An article published in the journal Science this month revealed that bird populations in North America have declined by 29 percent since 1970. That’s a loss of about 3 billion birds! These population declines were documented in common bird species as well as species of concern. Indeed, people in our community have been contacting Lane County Audubon for years with concerns about the disappearance of many favorite backyard birds.
The Endangered Species Act is one of America’s most effective and important environmental laws. Since its passage in 1973, the Act has enabled the recovery of several at-risk species including the Bald Eagle, Peregrine Falcon, humpback whale, Virginia flying squirrel, and the Oregon chub, among others.

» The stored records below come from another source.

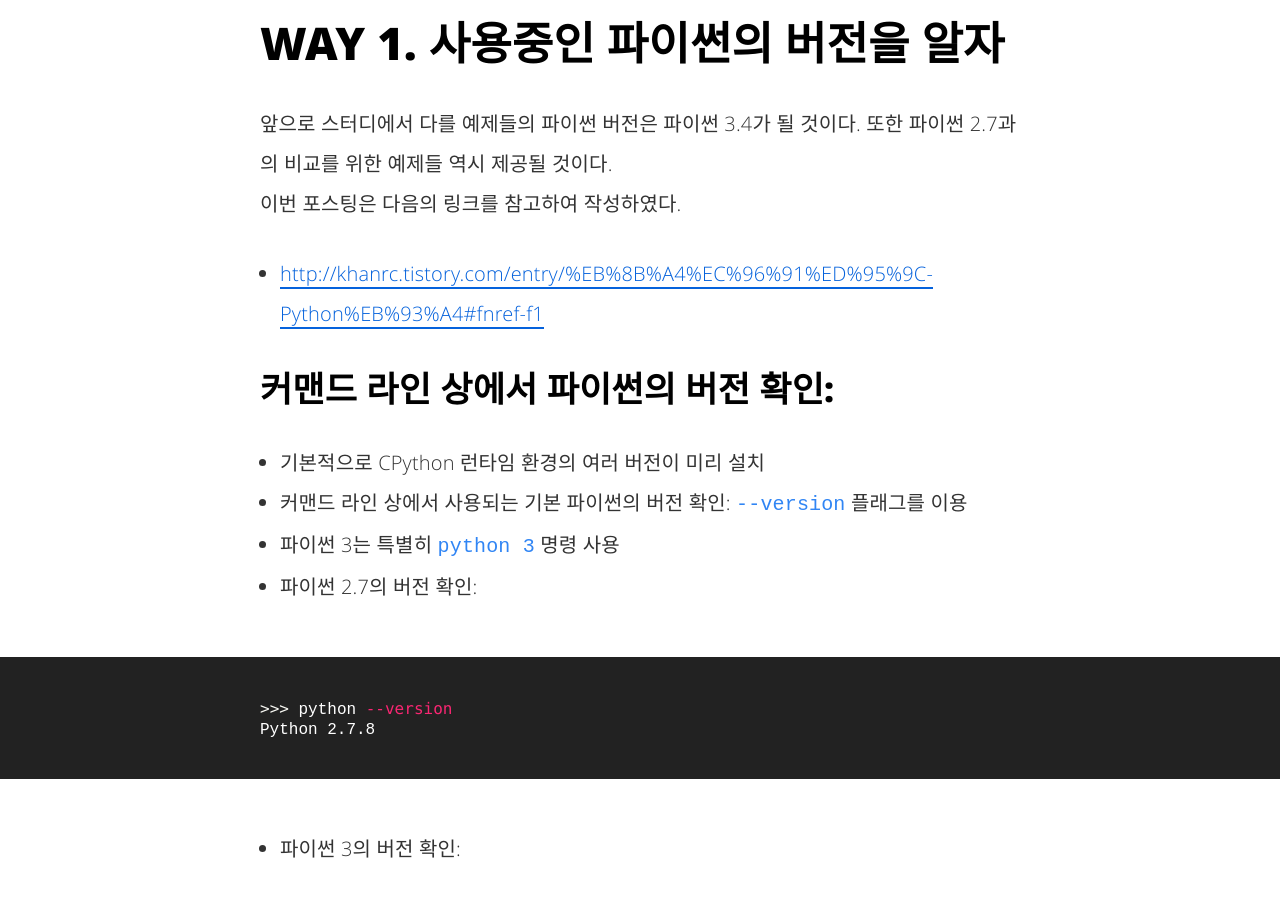
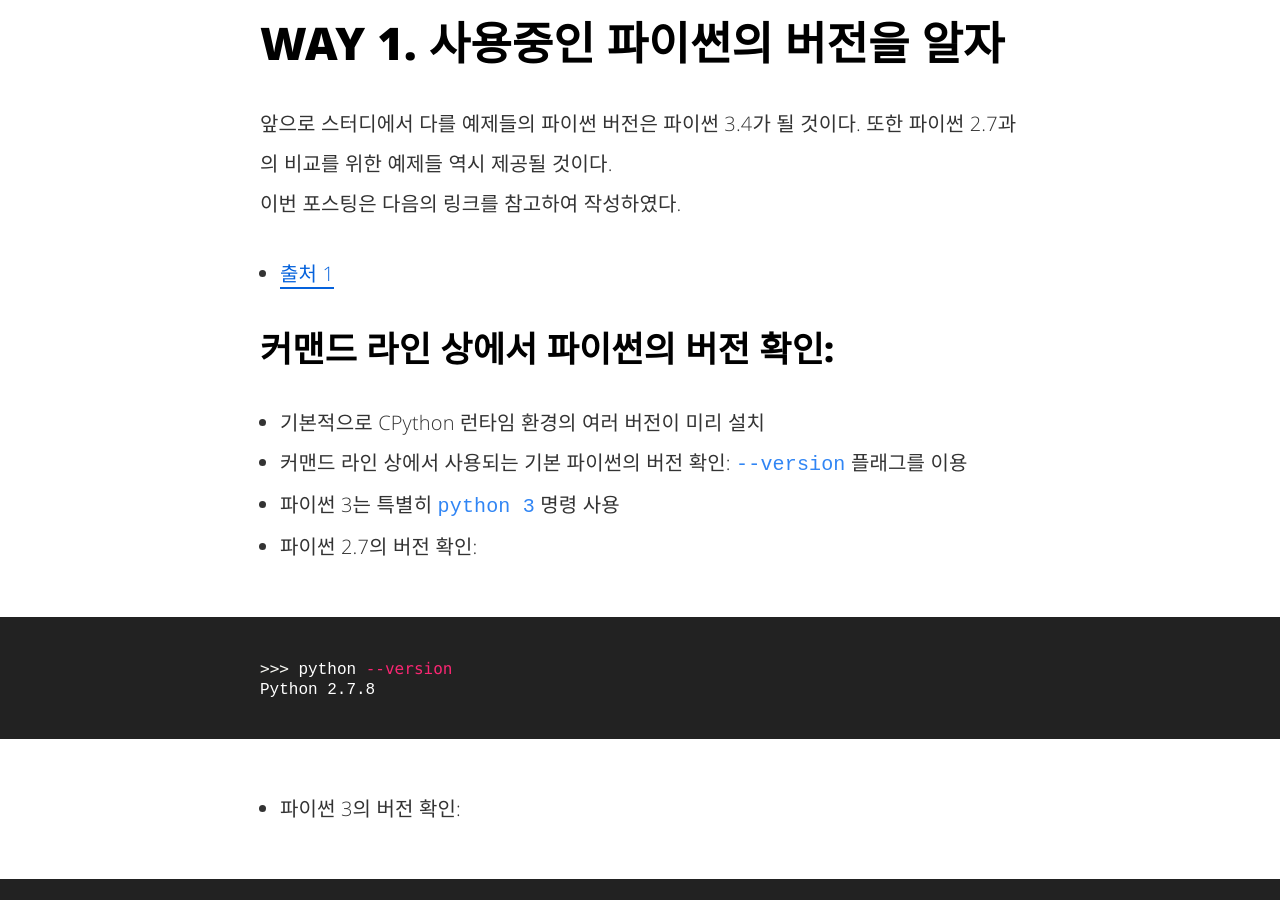
Before and after one commit to hcnoh/blog-prev, a Jekyll site: the page built from _posts/2018-09-09-effective-python-way01.md, in a window 1280 px wide and 900 px high, scrolled down 929 px. Built offline with Jekyll 4.4.1, drawn with Linux system fonts in a browser that asks for light colours; comment, search, counter and statistics services are not loaded.

Commit message:
Update 2018-09-09-effective-python-way01.md

```diff
--- a/_posts/2018-09-09-effective-python-way01.md
+++ b/_posts/2018-09-09-effective-python-way01.md
@@ -14,7 +14,7 @@ twitter_text: '이펙티브 파이썬 스터디 WAY 01 정리'
 # WAY 1. 사용중인 파이썬의 버전을 알자
 앞으로 스터디에서 다를 예제들의 파이썬 버전은 파이썬 3.4가 될 것이다. 또한 파이썬 2.7과의 비교를 위한 예제들 역시 제공될 것이다.
 이번 포스팅은 다음의 링크를 참고하여 작성하였다.
-- [http://khanrc.tistory.com/entry/%EB%8B%A4%EC%96%91%ED%95%9C-Python%EB%93%A4#fnref-f1](http://khanrc.tistory.com/entry/%EB%8B%A4%EC%96%91%ED%95%9C-Python%EB%93%A4#fnref-f1)
+- [출처 1](http://khanrc.tistory.com/entry/%EB%8B%A4%EC%96%91%ED%95%9C-Python%EB%93%A4#fnref-f1)
 
 ## 커맨드 라인 상에서 파이썬의 버전 확인:
 - 기본적으로 CPython 런타임 환경의 여러 버전이 미리 설치
```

It’s summer and I delight in the antics of fledgling birds. They land on our feeders, but despite the proximity and abundance of food, they beg from their parents, mouths open and wings fluttering. Soon they will be ready for autumn activities, which for many birds involve a migratory journey. Let’s do what we can to keep birds safe along their passage.
Birds help farmers. They control pests, sow seeds, pollinate flowers, and fertilize soils. Unfortunately, the reverse is not true; common agricultural practices do not help birds. Often they have led to devastating bird population declines. The North American Breeding Bird Survey data shows that 74 percent of farmland-associated species decreased between 1966 and 2013.
Most of us are aware of the alarming decline in populations of pollinators and other beneficial insects. This affects all of us, our food supply, and the birds that we love. In addition to habitat loss, pesticides use is a major culprit. Recent investigations have found pesticide residue everywhere, in the body tissues of people and animals, in the food we buy at our supermarkets, and even (sorry about this) in our beer and wine.
The percentage of people who think global warming is happening is now five times greater than that of people who don’t, according to a recent survey conducted by Yale University.
I prefer bird tweets to presidential tweets. It’s too easy to get distracted by the rhetoric and scandals, which may lead to the false impression that not much is getting done. However, while we are distracted, the current administration has sought to roll back many bedrock environmental protections. The vast scope of these changes and proposals makes it difficult for me to read or listen to the news. The following is a sampling of the more than 60 policy changes. Some are in the proposal stage, while others have been enacted.
- The federal government is reversing a policy that would have increased vehicle mileage standards for cars made over the next decade. The standards that were to go into effect would have limited vehicle emissions of greenhouse gases that contribute to climate change. They would have also lessened other forms of pollution, reduced the need for fossil fuels, and saved people money at the pump.
You might have heard a little something about the birds and the bees. But maybe you haven’t heard that what’s good for bees is good for birds as well. Because that’s true, Lane County Audubon has joined the Eugene Pollinator Protection Committeein collaboration with the Xerces Society, Beyond Toxics, Walama Restoration Project, GloryBee, and the City of Eugene Parks and Open Spaces. By helping to protect native bees, we also secure resources, habitat, and health for our bird populations and other wildlife.
Unfortunately, pollinator populations have declined dramatically. A 2017 report revealed that over 700 species of native bees are in trouble.
Fom Portland Audubon: East Sand Island was once the largest Double-crested Cormorant colony in the world, home to more than 28,000 cormorants representing 40 percent of the entire population west of the Rocky Mountains. However, for the past three years, federal agencies have been waging a relentless and inhumane war on Double-crested Cormorants, shooting thousands of the birds out of the sky with shotguns and destroying their active nests. More than 5,000 cormorants have been shot, and more than 6,000 nests have been destroyed. Because of this, the world’s largest colony of Double-crested Cormorants has collapsed. The birds abandoned the colony at the peak of nesting season in 2016, and only a couple hundred birds returned to nest in 2017.
The collapse of the entire colony went far beyond what was allowed under the Corps permits and puts the entire western population of Double-crested Cormorants at risk. Yet, the US Army Corps has applied for permits to continue destroying cormorant nests on East Sand Island if the birds return in 2018, and has plans to modify their habitat to limit nesting in the future. This kind of activity could precipitate another colony collapse in 2018.
Oregon’s rocky coastal shores are not currently receiving sufficient analysis or protection. Oregon Shores and Audubon chapters, along with the other organizations that cooperated to institute Oregon’s marine reserves, share this concern. These groups believe that more up-to-date information is needed to make strategic plans. Specifically, we need well-defined objectives, based on scientific data about marine resources and uses.